For interrupt implementation it will cause the process of every loop not in real time.

@zhangzq71 I’m not sure what you mean by TIMER and how it handles DIR and step in hardware. Are you referring to HAL_TIM functions?

Interrupts and timers both use HAL_TIM on stm. Interrupts are done in hardware and are a super efficient way of detecting a change of pin state.

Arduino has some limitations on interrupt (two interrupts?). Software interrupts might require additional processing but hardware ones do not.
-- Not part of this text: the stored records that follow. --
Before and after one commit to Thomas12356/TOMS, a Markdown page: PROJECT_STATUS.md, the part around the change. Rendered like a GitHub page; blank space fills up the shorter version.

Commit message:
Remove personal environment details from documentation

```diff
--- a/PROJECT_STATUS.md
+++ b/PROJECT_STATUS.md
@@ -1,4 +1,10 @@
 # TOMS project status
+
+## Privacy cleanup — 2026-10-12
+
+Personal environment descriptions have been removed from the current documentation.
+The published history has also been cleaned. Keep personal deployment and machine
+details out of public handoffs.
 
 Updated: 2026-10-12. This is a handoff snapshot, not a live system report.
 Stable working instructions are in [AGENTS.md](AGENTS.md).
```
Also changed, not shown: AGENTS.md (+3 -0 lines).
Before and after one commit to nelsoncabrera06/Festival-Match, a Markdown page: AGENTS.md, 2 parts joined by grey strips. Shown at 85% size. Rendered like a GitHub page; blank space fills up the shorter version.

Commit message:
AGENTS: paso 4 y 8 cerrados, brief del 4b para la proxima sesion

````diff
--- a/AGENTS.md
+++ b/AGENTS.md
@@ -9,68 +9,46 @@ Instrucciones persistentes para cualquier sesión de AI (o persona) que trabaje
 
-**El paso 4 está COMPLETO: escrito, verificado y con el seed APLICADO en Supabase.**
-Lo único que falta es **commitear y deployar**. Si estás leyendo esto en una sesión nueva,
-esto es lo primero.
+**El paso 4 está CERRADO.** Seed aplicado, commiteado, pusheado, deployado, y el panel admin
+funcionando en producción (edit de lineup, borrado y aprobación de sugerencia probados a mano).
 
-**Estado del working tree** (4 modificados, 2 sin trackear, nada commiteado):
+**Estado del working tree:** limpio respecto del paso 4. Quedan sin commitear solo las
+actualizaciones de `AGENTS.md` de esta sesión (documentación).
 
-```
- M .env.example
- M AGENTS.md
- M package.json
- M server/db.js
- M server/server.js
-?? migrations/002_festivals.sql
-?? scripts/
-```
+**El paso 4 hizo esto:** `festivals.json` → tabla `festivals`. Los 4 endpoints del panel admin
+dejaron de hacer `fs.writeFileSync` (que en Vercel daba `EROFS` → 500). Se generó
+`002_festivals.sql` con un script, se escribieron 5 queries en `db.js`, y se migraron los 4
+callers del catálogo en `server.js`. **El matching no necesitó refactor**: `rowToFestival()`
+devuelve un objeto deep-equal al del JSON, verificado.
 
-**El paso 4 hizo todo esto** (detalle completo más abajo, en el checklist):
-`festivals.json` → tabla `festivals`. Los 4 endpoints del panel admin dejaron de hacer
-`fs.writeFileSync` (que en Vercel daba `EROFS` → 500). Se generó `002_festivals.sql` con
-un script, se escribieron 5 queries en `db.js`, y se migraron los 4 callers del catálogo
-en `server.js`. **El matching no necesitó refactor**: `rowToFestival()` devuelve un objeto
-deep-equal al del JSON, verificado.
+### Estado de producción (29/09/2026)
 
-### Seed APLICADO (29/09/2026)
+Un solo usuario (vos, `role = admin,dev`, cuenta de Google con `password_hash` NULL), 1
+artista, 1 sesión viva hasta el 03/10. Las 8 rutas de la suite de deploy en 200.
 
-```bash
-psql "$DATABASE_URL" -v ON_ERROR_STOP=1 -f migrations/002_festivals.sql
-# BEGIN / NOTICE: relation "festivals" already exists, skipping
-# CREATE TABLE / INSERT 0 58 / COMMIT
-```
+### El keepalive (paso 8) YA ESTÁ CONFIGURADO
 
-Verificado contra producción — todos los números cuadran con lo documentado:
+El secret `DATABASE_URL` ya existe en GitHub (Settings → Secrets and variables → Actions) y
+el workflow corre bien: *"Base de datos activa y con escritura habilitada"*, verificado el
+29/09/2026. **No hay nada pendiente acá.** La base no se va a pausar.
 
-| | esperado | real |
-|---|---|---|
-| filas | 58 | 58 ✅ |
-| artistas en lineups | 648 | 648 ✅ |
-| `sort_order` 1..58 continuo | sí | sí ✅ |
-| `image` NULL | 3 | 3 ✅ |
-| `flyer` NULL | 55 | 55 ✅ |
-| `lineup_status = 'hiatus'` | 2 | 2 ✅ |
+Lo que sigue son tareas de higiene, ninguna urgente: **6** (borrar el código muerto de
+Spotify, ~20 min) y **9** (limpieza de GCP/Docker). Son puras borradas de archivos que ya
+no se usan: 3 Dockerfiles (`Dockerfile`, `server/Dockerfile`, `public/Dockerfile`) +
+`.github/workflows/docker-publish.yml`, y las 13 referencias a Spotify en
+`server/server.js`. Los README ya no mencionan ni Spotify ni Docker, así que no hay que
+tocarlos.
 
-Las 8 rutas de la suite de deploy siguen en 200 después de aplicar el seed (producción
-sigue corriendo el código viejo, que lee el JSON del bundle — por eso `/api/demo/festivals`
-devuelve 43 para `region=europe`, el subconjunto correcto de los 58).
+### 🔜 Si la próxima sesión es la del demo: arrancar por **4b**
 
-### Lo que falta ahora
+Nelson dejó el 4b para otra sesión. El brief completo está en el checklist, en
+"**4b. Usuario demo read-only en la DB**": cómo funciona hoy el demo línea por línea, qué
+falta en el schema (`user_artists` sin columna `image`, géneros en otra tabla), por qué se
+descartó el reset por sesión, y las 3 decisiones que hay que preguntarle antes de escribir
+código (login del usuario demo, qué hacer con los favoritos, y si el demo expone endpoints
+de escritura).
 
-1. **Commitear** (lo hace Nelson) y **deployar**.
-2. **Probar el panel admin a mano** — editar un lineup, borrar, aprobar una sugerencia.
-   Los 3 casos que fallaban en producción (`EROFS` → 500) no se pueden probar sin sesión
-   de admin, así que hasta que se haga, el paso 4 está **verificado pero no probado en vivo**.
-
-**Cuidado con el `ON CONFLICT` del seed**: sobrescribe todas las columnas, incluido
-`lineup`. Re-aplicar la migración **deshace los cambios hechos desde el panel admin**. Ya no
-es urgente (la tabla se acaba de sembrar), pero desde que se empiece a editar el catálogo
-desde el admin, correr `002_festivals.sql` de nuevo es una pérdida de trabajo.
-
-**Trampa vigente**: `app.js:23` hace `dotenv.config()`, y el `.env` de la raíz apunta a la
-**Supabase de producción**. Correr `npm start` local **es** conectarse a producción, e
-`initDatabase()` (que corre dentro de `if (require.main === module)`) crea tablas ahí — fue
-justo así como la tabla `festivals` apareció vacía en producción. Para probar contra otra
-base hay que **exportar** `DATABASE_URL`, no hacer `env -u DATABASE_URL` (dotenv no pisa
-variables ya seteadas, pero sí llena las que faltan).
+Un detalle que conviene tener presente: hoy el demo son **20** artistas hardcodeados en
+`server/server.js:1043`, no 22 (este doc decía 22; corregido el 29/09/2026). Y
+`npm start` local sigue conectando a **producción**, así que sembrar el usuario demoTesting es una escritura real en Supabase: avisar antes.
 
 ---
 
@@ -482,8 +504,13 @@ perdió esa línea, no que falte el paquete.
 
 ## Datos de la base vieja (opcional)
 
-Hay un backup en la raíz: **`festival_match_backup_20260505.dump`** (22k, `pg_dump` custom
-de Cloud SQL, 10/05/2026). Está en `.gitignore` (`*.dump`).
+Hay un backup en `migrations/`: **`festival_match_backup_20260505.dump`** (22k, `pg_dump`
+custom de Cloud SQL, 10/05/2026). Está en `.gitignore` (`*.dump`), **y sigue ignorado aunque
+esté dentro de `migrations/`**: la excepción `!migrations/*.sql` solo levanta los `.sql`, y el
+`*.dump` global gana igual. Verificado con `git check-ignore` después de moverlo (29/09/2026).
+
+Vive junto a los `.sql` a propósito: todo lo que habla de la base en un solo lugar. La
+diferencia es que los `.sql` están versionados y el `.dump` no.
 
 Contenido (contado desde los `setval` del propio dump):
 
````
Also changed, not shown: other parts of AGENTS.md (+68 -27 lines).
TIMER is a STM32 peripherial device that your used to generate PWM signal to control the motor, TIMER is driven by a clock signal both internal and external. When the clock was configurated to connect to a STEP signal the TIMER will count up/down depends on DIR that will not consume the CPU power.
If you connected STEP to EXTI, each STEP plus causes the CPU go into ISR to count, that will consume much CPU power.